→ WORK ORDER:
What lines of the material hold the string "light"? Pull each of them out.

----

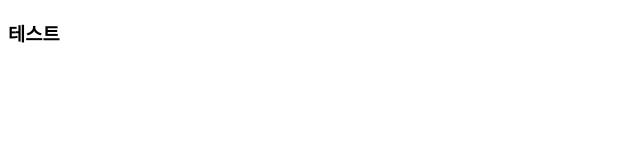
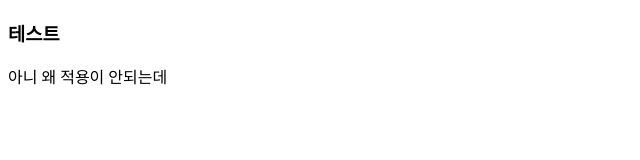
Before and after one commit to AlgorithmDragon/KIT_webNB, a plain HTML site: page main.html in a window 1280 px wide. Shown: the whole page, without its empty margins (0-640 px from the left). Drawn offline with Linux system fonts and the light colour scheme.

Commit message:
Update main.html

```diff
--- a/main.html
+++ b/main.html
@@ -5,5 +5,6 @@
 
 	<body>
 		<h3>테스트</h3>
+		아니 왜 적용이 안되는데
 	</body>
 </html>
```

----

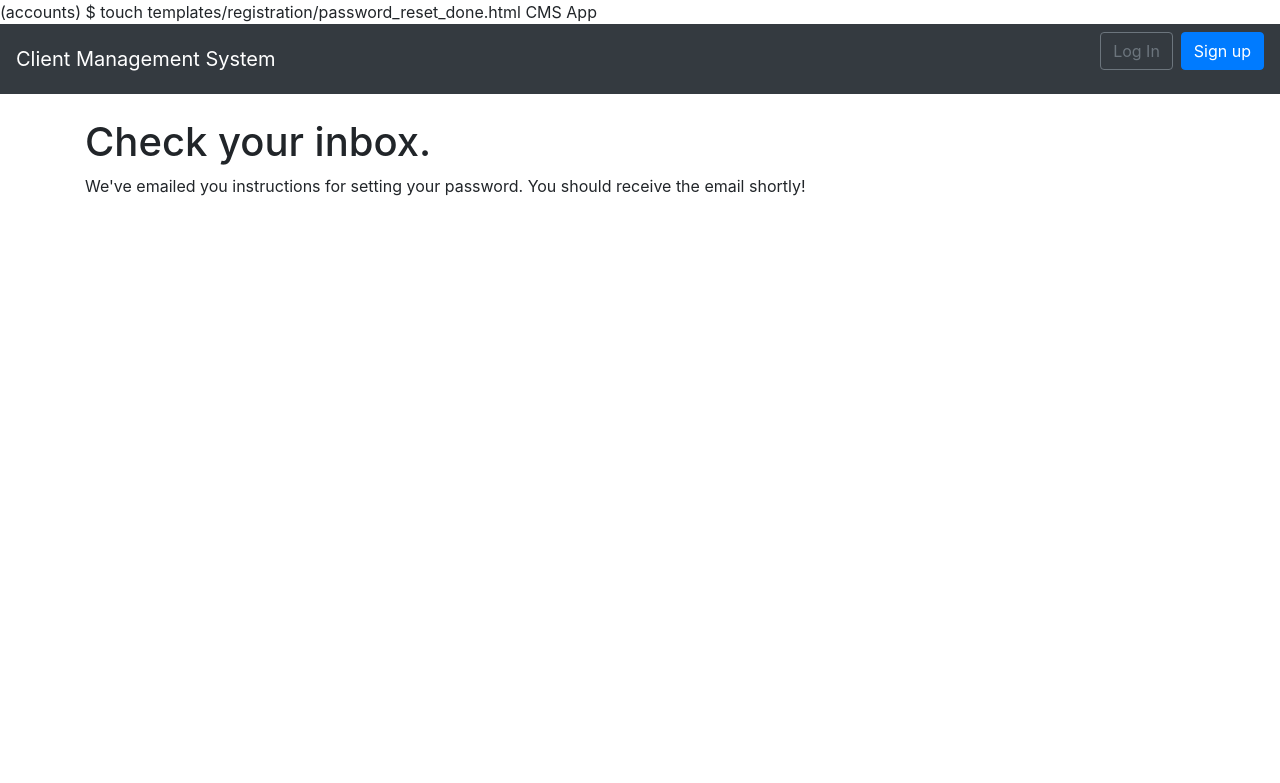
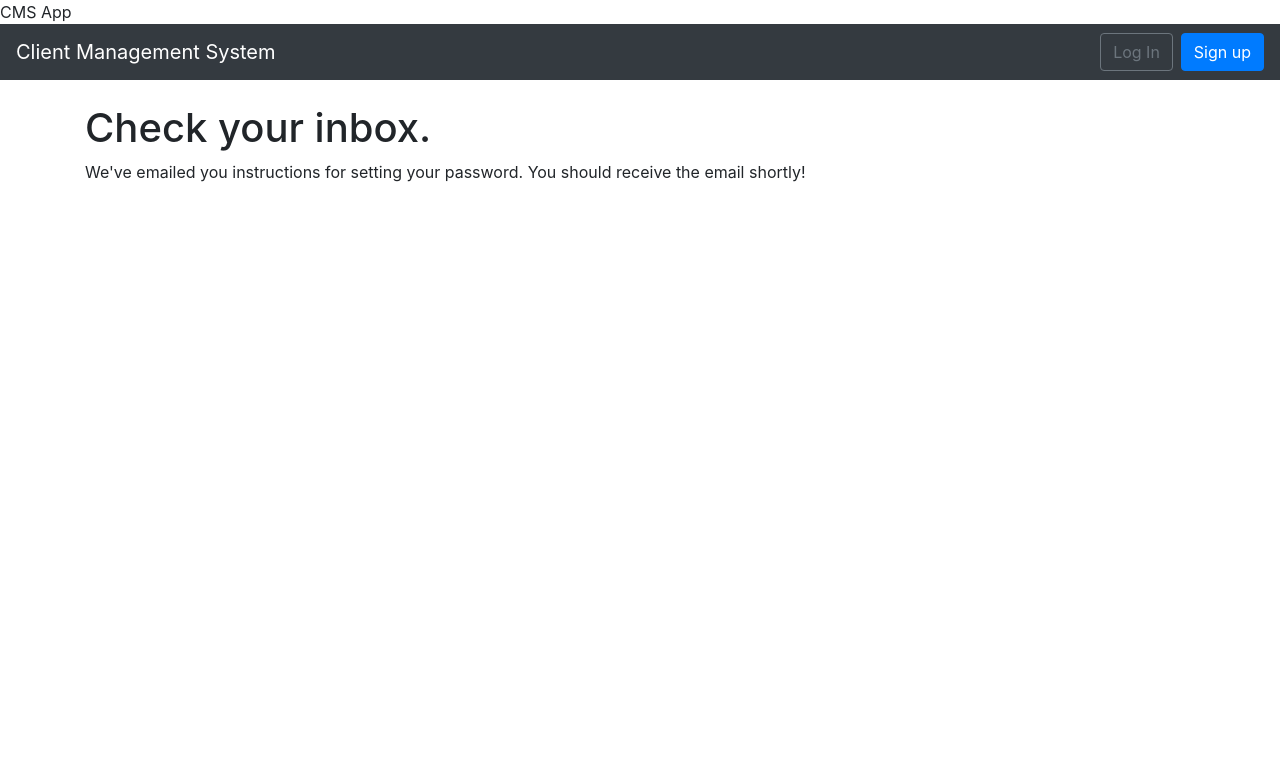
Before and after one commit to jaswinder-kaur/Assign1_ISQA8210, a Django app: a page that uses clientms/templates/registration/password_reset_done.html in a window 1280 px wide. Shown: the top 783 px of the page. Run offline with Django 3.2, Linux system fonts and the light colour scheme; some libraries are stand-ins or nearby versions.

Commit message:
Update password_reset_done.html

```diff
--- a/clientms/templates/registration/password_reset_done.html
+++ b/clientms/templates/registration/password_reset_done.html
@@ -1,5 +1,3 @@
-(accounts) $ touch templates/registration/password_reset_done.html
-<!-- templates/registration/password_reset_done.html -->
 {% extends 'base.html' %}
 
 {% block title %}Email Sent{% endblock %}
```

----

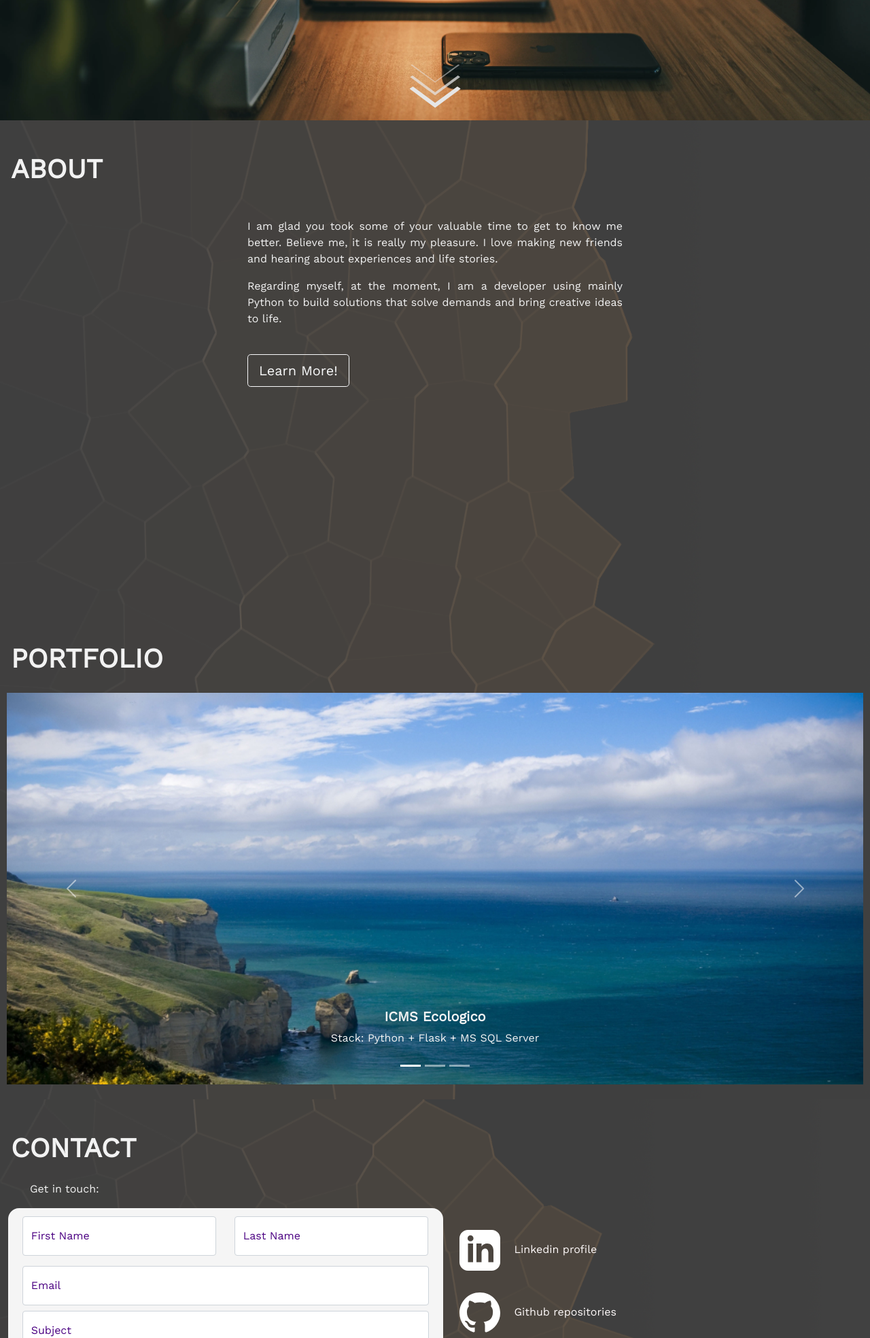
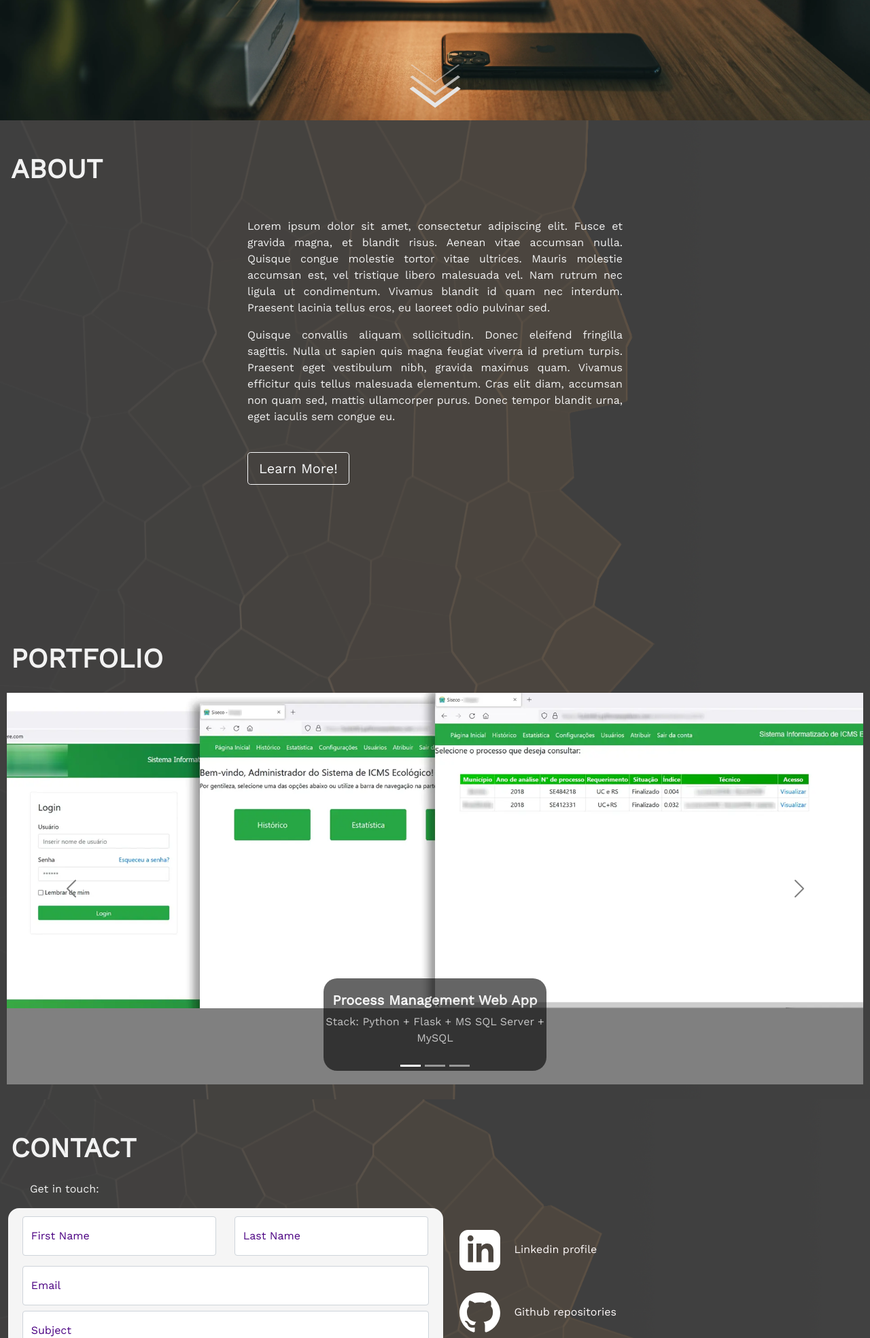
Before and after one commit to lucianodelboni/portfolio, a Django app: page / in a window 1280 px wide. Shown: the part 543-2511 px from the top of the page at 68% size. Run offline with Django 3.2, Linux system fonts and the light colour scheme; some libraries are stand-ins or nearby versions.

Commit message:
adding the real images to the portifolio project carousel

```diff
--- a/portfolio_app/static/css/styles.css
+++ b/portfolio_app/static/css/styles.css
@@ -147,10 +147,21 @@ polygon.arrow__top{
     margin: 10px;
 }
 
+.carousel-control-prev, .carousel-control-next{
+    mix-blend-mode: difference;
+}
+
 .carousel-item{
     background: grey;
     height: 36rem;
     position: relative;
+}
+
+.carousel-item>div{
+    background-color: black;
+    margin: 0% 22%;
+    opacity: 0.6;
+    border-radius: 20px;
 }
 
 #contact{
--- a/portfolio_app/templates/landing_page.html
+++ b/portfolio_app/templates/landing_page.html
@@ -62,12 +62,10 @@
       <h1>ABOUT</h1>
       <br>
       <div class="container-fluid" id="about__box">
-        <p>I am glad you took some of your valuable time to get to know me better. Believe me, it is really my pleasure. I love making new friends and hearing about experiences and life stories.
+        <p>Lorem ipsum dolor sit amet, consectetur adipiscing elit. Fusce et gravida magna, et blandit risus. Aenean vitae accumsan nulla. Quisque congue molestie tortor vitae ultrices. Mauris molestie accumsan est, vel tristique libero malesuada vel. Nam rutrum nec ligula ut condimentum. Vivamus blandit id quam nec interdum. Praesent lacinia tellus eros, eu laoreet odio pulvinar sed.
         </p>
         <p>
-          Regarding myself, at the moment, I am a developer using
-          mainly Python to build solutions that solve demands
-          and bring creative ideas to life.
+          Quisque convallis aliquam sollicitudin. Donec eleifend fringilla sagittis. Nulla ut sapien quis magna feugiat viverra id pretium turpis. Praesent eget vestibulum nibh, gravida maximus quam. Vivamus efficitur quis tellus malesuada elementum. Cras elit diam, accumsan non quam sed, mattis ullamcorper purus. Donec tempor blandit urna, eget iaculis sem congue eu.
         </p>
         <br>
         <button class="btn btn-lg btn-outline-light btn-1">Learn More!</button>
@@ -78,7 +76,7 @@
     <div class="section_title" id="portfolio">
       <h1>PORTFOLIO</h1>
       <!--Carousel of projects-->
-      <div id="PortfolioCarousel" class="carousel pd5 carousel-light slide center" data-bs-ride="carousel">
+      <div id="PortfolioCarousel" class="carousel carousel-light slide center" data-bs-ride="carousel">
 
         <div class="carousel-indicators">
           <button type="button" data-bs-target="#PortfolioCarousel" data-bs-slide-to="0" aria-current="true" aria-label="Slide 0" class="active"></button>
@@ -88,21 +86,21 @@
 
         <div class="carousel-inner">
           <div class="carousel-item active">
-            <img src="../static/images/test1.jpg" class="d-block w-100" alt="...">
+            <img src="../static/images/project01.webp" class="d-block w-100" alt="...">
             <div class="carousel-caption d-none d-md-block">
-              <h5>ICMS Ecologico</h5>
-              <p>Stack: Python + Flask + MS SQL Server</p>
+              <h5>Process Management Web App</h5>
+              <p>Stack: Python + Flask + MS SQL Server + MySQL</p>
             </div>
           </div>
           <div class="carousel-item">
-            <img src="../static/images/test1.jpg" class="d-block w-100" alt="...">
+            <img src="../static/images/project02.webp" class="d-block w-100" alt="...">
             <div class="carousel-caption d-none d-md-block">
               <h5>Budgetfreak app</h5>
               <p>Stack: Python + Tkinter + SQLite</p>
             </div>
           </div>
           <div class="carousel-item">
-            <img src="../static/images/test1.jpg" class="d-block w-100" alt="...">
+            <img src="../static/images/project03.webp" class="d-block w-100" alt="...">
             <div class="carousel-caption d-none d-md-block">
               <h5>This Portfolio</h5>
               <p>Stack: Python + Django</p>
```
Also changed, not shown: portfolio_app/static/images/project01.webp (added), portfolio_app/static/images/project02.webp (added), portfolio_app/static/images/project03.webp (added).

----

→ THE COMPLETED TASK:
Before and after one commit to AlgorithmDragon/KIT_webNB, a plain HTML site: page main.html in a window 1280 px wide. Shown: the whole page, without its empty margins (0-640 px from the left). Drawn offline with Linux system fonts and the light colour scheme.
Before and after one commit to jaswinder-kaur/Assign1_ISQA8210, a Django app: a page that uses clientms/templates/registration/password_reset_done.html in a window 1280 px wide. Shown: the top 783 px of the page. Run offline with Django 3.2, Linux system fonts and the light colour scheme; some libraries are stand-ins or nearby versions.
Before and after one commit to lucianodelboni/portfolio, a Django app: page / in a window 1280 px wide. Shown: the part 543-2511 px from the top of the page at 68% size. Run offline with Django 3.2, Linux system fonts and the light colour scheme; some libraries are stand-ins or nearby versions.
         <button class="btn btn-lg btn-outline-light btn-1">Learn More!</button>
-      <div id="PortfolioCarousel" class="carousel pd5 carousel-light slide center" data-bs-ride="carousel">
+      <div id="PortfolioCarousel" class="carousel carousel-light slide center" data-bs-ride="carousel">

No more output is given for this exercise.